*What you have to do*. Read the lines below, and copy any that contain the string "styles".

*Data records*.
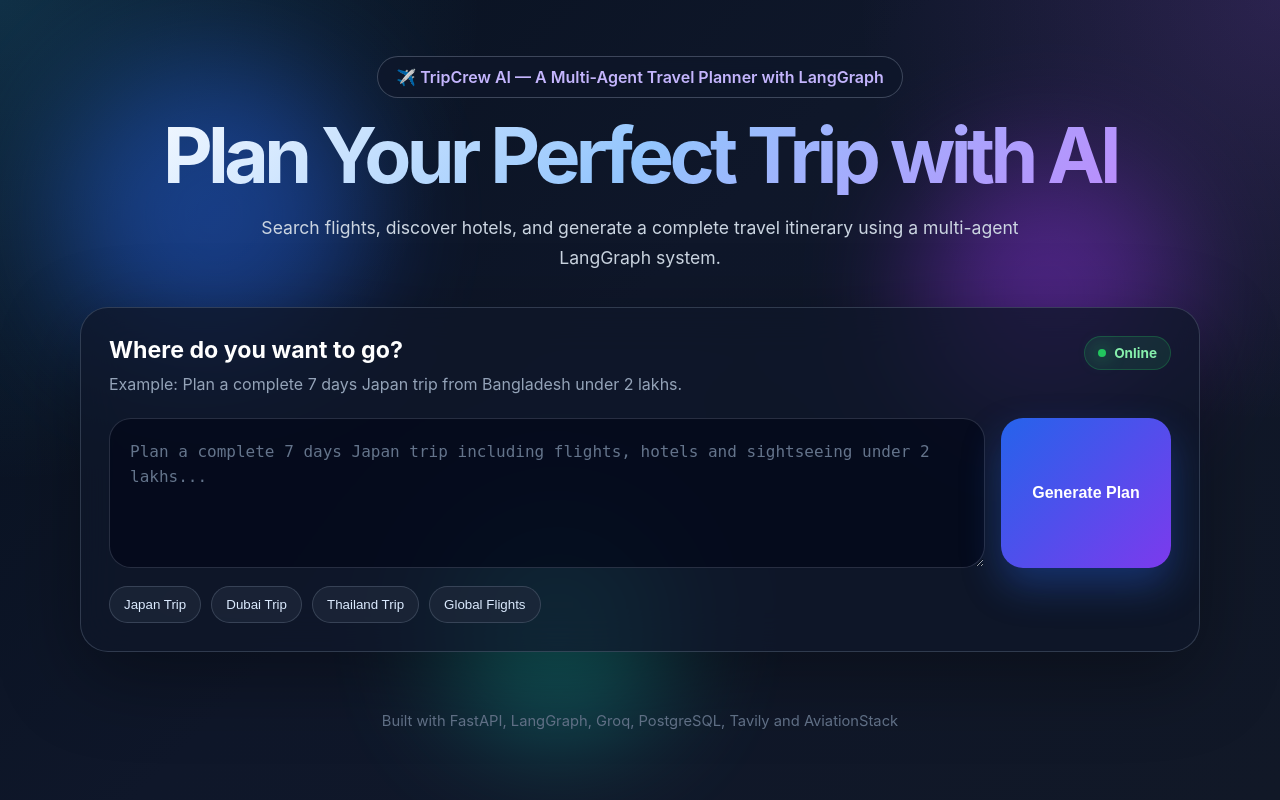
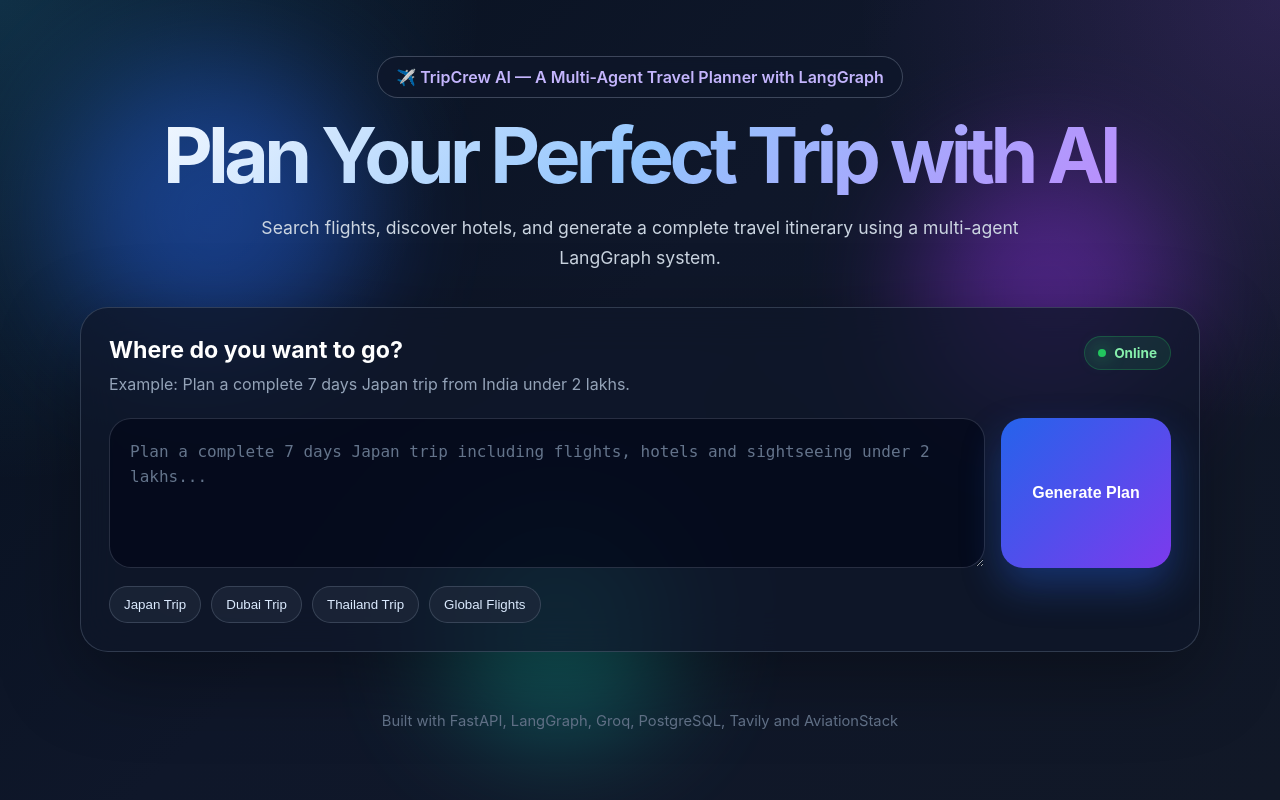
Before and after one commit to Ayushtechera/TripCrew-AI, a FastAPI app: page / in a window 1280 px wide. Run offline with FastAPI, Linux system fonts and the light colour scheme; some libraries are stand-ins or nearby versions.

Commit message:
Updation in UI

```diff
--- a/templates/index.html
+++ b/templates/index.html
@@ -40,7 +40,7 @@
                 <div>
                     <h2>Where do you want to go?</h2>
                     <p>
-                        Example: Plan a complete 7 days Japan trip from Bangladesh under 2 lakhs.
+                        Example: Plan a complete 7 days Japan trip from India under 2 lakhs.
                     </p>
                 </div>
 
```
...
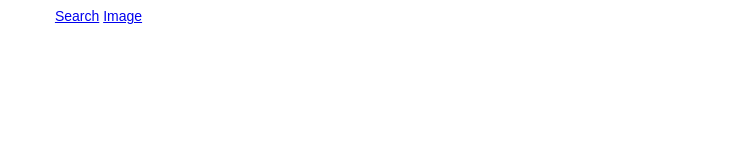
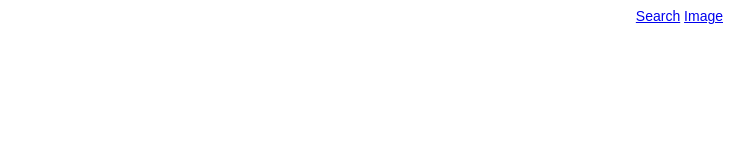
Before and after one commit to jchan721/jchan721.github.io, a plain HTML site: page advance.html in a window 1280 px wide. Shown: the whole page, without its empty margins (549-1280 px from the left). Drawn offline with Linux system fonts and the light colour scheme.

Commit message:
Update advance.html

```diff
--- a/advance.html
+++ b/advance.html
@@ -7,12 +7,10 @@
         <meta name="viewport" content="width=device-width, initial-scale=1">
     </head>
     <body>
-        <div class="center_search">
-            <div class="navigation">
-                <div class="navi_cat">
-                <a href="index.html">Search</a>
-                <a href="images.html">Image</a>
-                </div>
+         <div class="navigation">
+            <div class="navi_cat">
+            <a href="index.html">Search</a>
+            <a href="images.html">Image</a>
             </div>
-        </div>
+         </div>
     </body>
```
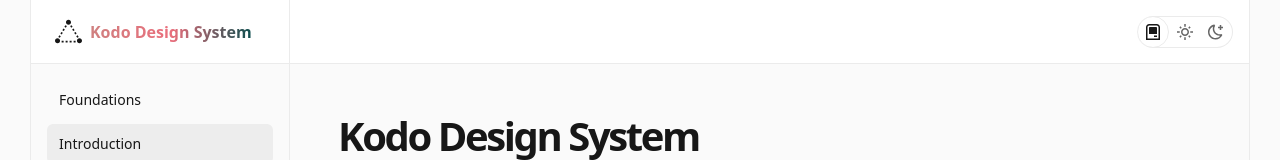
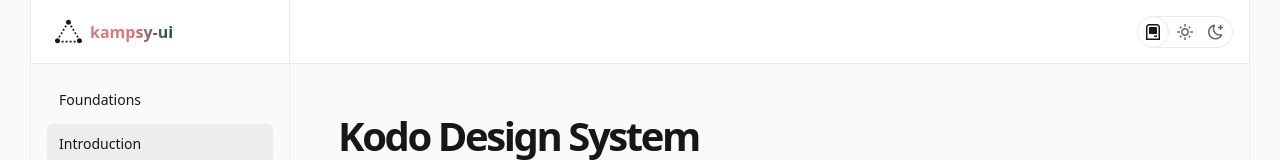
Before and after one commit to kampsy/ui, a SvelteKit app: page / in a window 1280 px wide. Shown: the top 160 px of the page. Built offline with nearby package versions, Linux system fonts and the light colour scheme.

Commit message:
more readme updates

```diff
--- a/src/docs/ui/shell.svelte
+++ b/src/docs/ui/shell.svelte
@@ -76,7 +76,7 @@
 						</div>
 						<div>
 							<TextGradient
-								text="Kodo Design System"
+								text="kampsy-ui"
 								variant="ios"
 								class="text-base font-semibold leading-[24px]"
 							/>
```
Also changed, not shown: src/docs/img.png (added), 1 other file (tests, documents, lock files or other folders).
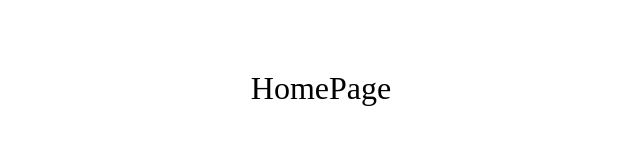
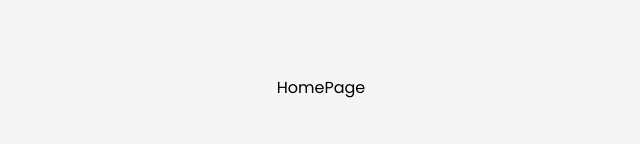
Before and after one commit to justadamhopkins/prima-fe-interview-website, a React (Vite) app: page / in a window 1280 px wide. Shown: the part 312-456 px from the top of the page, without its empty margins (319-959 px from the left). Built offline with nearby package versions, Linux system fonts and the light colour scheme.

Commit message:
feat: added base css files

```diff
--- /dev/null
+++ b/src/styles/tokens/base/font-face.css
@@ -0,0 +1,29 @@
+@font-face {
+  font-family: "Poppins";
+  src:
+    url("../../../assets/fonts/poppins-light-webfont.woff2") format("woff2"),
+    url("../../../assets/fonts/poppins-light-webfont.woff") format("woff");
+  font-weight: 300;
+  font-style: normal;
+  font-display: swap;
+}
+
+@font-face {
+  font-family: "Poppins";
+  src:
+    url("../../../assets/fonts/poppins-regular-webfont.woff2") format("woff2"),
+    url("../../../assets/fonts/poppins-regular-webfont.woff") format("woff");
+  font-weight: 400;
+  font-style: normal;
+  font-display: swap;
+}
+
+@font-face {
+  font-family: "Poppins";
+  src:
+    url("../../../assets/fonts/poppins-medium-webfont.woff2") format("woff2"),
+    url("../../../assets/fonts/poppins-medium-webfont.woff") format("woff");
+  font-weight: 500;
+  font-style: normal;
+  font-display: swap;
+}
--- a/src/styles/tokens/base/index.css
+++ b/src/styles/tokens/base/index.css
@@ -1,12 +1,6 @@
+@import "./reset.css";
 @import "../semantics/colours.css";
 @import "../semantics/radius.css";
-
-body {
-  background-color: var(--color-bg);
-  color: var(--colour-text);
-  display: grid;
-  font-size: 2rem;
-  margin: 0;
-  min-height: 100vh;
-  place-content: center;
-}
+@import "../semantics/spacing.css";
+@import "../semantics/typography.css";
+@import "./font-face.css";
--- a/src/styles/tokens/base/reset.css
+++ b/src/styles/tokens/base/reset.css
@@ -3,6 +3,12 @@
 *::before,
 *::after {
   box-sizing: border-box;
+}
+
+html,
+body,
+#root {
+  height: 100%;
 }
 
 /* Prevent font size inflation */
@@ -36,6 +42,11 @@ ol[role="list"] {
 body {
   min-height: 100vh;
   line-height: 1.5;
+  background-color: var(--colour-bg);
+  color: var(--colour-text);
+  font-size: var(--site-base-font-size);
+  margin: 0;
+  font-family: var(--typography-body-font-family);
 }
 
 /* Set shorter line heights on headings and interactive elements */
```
...
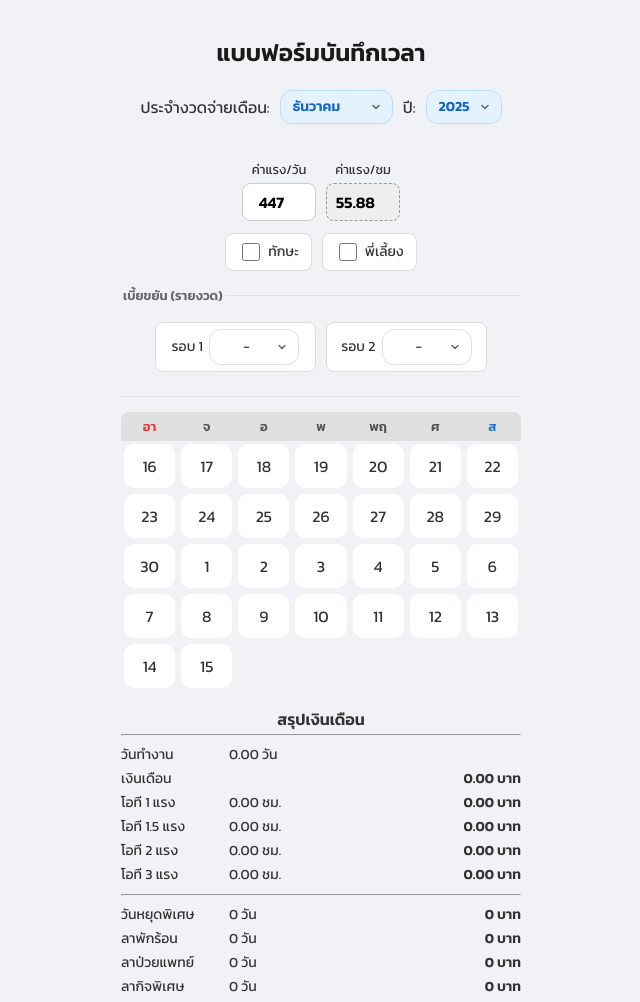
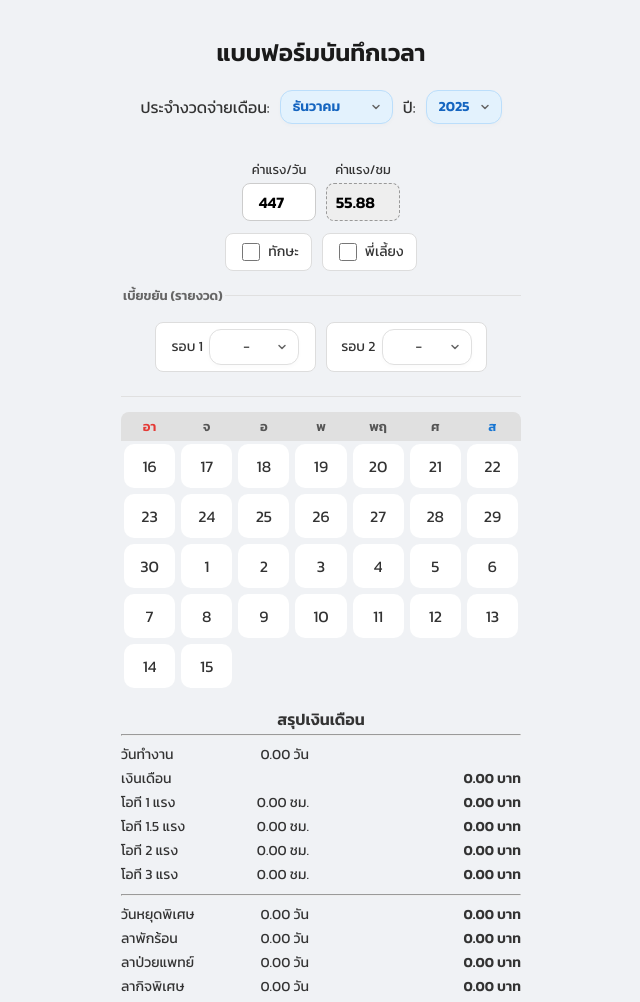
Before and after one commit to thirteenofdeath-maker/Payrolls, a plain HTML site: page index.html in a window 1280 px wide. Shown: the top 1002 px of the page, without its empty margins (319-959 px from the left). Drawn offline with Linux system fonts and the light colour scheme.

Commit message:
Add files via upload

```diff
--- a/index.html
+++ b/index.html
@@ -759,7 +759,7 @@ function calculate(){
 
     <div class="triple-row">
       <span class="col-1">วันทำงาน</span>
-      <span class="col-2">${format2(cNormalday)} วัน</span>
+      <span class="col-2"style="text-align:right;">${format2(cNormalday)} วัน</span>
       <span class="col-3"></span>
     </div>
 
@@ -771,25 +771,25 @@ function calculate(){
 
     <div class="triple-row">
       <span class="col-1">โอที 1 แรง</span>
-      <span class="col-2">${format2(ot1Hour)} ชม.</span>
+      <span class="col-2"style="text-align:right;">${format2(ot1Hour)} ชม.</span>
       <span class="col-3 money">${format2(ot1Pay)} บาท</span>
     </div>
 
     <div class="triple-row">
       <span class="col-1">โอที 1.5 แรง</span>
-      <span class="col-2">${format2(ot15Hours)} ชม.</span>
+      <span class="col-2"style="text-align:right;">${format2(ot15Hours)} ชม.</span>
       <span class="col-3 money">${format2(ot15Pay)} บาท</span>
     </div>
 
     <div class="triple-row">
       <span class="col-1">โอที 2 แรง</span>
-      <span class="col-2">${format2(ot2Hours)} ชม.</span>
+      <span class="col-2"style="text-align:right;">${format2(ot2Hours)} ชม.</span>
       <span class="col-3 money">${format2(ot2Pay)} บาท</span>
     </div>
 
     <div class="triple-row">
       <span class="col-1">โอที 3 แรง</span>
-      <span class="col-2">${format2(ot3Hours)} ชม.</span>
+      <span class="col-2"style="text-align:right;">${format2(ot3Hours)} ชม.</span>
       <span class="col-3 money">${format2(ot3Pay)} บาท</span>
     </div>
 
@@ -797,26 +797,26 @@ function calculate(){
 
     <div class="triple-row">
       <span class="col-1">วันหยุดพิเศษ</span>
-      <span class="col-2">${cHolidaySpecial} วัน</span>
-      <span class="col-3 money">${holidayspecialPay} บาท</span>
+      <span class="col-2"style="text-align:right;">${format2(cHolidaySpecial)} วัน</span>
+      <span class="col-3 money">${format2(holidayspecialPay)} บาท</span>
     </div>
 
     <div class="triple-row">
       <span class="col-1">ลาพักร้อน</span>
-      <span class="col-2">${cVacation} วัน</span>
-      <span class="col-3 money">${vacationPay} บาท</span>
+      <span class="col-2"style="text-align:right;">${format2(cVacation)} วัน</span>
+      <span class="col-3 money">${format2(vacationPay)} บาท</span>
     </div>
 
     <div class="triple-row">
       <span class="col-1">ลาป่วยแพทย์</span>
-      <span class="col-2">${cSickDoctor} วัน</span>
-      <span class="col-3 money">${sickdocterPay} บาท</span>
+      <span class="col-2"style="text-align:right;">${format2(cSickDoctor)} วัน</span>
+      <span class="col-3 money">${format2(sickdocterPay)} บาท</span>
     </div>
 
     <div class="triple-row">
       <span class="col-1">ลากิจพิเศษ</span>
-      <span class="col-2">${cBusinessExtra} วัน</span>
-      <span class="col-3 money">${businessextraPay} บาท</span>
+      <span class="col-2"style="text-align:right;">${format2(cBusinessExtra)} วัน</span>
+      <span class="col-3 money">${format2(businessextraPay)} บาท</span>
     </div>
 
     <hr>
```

*Solved problem*.
+++ b/src/styles/tokens/base/font-face.css
--- a/src/styles/tokens/base/index.css
+++ b/src/styles/tokens/base/index.css
--- a/src/styles/tokens/base/reset.css
+++ b/src/styles/tokens/base/reset.css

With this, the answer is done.